At 4:30 I saw my last patient at the house and as we spoke, Tom died.

At 5:30, as she was leaving, the woman stopped on the porch and pointed to a corner of the screen. "Oh look," she said. "There's a bird trapped on your porch. How'd he get in here?" She looked around. "The door was closed and there aren't any holes anywhere. That's weird." She shrugged. "Oh, well. See you next week."

I propped the screen door open, closed the door into the house and gently shooed the little bird out and on its way.

"There you go, Birdie," I said, watching him soar off toward the trees. "Fly on home."


Tuesdays at the Nursing Home- Kind Betrayals?

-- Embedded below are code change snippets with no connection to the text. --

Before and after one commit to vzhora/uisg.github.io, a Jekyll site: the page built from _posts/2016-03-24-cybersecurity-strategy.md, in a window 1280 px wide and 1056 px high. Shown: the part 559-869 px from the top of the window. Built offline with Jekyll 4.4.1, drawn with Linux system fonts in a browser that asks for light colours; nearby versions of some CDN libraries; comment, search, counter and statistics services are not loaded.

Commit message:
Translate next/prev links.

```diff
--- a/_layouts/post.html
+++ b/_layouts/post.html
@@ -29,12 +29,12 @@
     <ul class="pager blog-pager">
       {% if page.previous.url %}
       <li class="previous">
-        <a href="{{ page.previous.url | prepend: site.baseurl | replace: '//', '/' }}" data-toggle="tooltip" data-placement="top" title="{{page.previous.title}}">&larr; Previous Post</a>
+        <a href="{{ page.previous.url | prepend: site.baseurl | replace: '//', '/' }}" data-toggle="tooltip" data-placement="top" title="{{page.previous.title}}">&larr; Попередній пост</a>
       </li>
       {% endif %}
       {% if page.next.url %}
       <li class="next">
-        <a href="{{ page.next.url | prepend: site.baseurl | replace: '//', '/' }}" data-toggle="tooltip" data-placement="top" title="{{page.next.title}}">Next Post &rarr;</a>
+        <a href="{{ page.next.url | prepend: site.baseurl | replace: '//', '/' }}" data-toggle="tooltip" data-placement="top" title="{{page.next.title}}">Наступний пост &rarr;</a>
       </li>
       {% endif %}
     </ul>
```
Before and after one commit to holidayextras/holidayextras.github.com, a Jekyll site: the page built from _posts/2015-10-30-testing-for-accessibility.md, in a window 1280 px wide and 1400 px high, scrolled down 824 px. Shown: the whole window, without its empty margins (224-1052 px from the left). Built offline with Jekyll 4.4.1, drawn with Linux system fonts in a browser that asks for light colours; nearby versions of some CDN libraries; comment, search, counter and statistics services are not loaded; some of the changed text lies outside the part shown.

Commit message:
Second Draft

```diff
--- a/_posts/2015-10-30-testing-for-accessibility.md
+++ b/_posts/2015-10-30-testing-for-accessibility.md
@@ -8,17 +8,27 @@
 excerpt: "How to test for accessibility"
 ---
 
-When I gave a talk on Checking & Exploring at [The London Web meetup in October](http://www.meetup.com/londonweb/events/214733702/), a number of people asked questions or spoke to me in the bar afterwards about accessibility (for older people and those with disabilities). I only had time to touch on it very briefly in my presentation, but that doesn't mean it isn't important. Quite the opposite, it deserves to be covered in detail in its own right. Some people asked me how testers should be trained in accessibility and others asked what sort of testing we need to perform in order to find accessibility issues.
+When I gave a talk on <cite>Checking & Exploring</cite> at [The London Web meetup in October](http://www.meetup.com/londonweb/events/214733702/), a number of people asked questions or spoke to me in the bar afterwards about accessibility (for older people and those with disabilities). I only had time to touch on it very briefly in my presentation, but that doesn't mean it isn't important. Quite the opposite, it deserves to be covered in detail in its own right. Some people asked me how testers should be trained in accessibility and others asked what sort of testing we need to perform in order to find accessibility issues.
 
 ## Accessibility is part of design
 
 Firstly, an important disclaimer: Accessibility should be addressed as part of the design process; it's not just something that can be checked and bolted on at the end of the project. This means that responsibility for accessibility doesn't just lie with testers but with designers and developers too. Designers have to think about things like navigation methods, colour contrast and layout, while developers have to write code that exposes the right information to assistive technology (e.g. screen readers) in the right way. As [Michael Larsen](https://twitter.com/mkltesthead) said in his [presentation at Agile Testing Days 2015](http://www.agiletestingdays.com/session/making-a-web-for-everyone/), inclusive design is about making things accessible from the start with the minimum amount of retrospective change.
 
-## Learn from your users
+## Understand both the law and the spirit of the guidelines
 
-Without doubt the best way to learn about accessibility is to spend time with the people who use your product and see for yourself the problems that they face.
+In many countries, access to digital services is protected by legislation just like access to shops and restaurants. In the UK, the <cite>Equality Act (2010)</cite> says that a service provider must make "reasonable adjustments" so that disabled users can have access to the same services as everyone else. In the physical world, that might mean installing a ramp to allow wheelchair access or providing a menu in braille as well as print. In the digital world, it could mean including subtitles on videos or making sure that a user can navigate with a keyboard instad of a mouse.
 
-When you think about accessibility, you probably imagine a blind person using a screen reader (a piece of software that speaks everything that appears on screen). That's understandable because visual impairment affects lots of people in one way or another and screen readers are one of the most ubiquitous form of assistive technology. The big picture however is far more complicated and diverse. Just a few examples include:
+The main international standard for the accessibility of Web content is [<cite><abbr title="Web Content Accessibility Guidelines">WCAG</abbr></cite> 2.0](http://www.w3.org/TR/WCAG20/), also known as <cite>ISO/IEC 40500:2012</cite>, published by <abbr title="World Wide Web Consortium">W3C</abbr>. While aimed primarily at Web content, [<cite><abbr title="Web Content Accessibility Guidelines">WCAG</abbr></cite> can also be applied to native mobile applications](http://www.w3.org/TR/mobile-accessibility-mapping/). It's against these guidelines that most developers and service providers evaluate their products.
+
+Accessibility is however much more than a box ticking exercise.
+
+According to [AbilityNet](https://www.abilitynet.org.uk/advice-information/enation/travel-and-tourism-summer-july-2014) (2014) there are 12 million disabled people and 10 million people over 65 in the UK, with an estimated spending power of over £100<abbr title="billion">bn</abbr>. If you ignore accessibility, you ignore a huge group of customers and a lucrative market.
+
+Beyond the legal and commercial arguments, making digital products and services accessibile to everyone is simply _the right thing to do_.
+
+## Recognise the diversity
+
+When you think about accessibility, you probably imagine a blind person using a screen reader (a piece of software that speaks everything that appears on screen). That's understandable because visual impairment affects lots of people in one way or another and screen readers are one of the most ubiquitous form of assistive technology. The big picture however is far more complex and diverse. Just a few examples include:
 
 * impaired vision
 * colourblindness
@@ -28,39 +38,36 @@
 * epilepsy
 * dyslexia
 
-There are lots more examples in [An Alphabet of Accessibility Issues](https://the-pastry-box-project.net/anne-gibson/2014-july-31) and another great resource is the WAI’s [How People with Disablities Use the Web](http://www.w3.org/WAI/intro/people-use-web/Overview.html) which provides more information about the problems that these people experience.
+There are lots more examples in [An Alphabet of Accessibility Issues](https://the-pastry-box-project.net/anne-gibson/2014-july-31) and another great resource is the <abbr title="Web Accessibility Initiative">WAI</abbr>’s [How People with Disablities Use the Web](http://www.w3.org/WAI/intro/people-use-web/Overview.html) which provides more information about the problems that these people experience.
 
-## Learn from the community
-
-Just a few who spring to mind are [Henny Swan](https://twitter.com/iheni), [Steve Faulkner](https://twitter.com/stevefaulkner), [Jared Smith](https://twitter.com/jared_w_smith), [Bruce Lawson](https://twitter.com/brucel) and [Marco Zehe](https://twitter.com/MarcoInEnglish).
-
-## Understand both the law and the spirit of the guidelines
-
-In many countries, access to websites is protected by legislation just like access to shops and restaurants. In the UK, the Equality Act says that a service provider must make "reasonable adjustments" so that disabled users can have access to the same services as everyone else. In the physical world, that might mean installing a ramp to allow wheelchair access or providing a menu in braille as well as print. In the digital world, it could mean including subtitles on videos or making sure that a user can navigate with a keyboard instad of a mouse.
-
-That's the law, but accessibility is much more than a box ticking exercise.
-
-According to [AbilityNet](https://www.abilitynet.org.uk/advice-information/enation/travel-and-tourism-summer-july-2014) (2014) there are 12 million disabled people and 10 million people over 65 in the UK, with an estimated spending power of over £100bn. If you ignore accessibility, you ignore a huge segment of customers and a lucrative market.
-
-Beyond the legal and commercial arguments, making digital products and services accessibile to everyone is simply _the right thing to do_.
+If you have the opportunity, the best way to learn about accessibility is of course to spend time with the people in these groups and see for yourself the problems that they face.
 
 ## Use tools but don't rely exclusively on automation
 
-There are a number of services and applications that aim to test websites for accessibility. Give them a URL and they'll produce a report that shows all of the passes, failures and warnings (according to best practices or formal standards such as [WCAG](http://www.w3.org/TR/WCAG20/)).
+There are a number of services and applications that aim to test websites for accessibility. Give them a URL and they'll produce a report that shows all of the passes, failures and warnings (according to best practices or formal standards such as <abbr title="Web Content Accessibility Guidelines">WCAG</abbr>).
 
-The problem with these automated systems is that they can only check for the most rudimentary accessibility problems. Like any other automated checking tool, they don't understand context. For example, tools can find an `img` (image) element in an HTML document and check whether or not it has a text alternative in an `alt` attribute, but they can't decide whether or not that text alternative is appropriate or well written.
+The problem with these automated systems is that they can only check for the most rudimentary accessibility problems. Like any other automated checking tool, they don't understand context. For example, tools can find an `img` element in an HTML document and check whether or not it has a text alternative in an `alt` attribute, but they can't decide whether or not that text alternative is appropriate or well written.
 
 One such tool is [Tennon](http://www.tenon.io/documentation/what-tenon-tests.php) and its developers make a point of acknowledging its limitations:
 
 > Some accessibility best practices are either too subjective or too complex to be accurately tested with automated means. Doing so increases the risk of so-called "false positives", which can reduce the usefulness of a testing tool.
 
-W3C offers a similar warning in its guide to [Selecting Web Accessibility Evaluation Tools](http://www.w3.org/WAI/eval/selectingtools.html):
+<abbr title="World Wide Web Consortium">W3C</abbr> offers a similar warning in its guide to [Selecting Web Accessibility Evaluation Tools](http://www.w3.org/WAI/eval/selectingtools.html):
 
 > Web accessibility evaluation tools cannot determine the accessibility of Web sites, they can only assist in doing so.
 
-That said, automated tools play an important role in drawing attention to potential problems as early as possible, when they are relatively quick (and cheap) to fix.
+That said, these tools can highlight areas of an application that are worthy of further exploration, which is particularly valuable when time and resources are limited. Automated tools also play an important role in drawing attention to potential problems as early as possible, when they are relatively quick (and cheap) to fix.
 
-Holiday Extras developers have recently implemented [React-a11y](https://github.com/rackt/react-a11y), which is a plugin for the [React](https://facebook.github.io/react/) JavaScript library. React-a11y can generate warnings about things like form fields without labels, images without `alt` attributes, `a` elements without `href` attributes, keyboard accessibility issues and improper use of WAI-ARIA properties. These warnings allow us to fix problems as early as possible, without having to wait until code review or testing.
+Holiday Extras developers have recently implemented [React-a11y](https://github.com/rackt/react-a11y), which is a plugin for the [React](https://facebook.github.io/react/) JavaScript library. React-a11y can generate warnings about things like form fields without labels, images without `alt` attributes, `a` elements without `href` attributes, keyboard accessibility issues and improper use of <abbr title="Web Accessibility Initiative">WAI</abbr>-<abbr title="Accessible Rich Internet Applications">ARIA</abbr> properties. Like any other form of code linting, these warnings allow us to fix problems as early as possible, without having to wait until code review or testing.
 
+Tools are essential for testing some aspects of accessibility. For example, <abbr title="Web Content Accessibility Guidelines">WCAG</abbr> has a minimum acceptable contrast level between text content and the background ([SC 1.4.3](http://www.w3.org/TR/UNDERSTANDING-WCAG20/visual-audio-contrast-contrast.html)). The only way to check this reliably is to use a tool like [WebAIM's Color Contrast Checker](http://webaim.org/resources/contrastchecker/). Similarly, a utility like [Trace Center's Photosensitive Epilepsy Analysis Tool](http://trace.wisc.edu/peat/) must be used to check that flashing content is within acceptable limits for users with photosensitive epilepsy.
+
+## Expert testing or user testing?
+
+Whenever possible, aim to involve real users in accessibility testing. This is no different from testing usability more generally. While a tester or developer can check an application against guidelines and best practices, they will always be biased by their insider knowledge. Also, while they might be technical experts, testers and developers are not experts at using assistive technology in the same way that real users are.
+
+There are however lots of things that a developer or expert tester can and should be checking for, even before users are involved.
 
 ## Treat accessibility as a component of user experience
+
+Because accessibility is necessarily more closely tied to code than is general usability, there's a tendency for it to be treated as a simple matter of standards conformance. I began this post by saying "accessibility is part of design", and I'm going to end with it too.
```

     I punch in the code to enter the locked Alzheimer's unit and hear Daisy's wails echoing down the long hallway. She's almost deaf, so communicating with her is tenuous at best. I take a seat beside her in the common room, aware of the circling patients all around me, swirling into and out of their own delusions and fleeting memories.
     I touch her arm, stroking her gently and realizing she's lost too much weight since my last visit. "Remember me?" I ask, knowing this is an impossible question, yet relieved when she looks into my eyes and nods, mouthing something that I take for acknowledgement. I look into Daisy's eyes trying my best to communicate everything I can without saying much at all. "I'm sorry," I murmur. "I'm going to do something about this."
     But really, what? I remember her from the other, unlocked, assisted living side, remember how terrified she was the time they put her over on this unit for punishment because she'd shoved her roommate in an argument over the thermostat setting in their room. I remember her eventual full-time transition to this unit and the way she'd seemed to accept the inevitability without protest. Now this, hours and hours of inconsolable crying.
     Without warning, a stout, bald man wearing a sweater vest rises up behind us, clutches the half-wall divider and peers out at the crowd before him. "I've got $104, can I get $105. $105, do I hear $105?"
     Daisy doesn't hear him. Everyone else ignores him. He turns, taps the man sitting beside him. "Come on, buddy, it's $105 to you."
     In a room down another corridor Faye sits in a rocking chair, eyes wild, mouth drawn up tight, her fingers so tight on the wooden arms the knuckles have blanched white. "Crystal's got a gun and she's gonna shoot me!" she says. I tell her I know she got "sent out" recently and put  in an unfamiliar psychiatric facility where they changed all of her medications and sent her reeling further into psychosis. "They made a mistake and sent you where the doctor didn't know you. I can get Dr. Jones to help get things right again."
     Faye glares at me. "I know what you're trying to do," she says, her words rushing at me through tightly controlled anger. "You're trying to cheer me up. Don't you dare try and cheer me up! I know who that doctor is- he's Sanford Haynes, a known Communist and a hired assassin. So don't try that on me! I'm not going to the hospital."
     I leave her for the relative sanctuary of the nurses' station and order her to be "sent out" again, this time to her usual psychiatric hospital and her familiar psychiatrist. She will hate me for this, I think, and maybe fight the police if they have to come and take her. She will wonder why she's been betrayed again and then, at some point weeks from now, she will return, cheerful and sane, to await her daughter's weekly visit and fast food sack full of bad-for-you goodies.